[User interface change data]
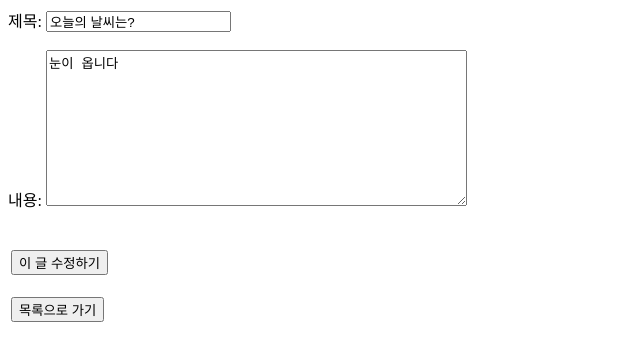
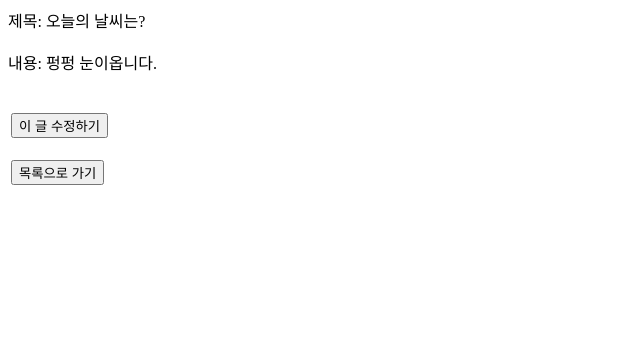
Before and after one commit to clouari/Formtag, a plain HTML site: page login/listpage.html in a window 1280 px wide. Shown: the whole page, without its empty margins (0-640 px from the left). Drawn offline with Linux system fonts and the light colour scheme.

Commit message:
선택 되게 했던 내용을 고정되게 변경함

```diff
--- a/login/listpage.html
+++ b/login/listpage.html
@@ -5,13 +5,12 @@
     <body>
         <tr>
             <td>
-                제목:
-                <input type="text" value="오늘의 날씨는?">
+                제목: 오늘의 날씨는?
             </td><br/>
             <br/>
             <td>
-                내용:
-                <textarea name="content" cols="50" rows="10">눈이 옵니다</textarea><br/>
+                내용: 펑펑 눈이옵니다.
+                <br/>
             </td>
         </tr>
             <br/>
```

__PROBLEM TO SOLVE__
Reprint all the data above verbatim, excluding pictures.

__ANSWER SECTION__
Before and after one commit to clouari/Formtag, a plain HTML site: page login/listpage.html in a window 1280 px wide. Shown: the whole page, without its empty margins (0-640 px from the left). Drawn offline with Linux system fonts and the light colour scheme.

Commit message:
선택 되게 했던 내용을 고정되게 변경함

```diff
--- a/login/listpage.html
+++ b/login/listpage.html
@@ -5,13 +5,12 @@
     <body>
         <tr>
             <td>
-                제목:
-                <input type="text" value="오늘의 날씨는?">
+                제목: 오늘의 날씨는?
             </td><br/>
             <br/>
             <td>
-                내용:
-                <textarea name="content" cols="50" rows="10">눈이 옵니다</textarea><br/>
+                내용: 펑펑 눈이옵니다.
+                <br/>
             </td>
         </tr>
             <br/>
```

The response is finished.